* [PROVIDED RECORDS]
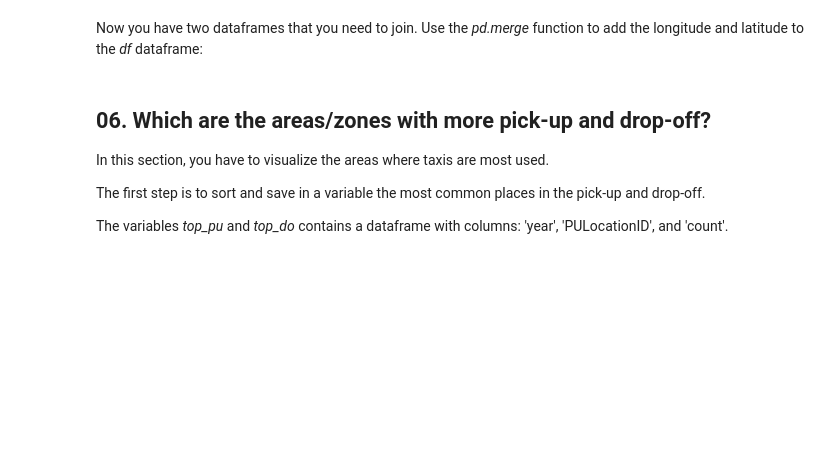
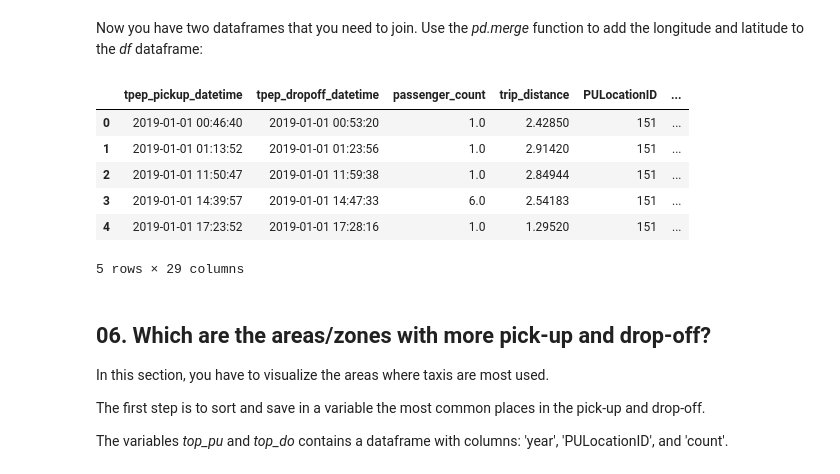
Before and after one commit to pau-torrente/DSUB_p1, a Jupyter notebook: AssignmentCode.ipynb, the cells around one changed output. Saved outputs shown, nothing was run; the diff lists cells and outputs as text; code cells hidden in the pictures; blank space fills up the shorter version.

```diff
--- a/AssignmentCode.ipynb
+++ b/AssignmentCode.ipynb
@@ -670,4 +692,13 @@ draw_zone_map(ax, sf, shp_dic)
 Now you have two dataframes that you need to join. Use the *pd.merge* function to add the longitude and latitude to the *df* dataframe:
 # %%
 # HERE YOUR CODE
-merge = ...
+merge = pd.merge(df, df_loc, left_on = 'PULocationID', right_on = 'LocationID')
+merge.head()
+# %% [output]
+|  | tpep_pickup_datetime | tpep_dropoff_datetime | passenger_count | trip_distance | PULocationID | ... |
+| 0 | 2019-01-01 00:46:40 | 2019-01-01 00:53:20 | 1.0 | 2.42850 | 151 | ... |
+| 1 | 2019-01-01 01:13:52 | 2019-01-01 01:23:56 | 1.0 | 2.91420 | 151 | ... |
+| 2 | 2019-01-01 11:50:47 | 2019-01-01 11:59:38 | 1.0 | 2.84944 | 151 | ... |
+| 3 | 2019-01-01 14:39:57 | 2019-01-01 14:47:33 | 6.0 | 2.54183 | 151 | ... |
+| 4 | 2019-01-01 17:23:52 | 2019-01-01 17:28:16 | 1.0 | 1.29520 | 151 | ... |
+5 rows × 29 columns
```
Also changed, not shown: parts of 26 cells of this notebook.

* [AIM OF THE EXERCISE]
Working through the records above, copy each line in which "merge" is found.

* [TASK OUTPUT]
 Now you have two dataframes that you need to join. Use the *pd.merge* function to add the longitude and latitude to the *df* dataframe:
-merge = ...
+merge = pd.merge(df, df_loc, left_on = 'PULocationID', right_on = 'LocationID')
+merge.head()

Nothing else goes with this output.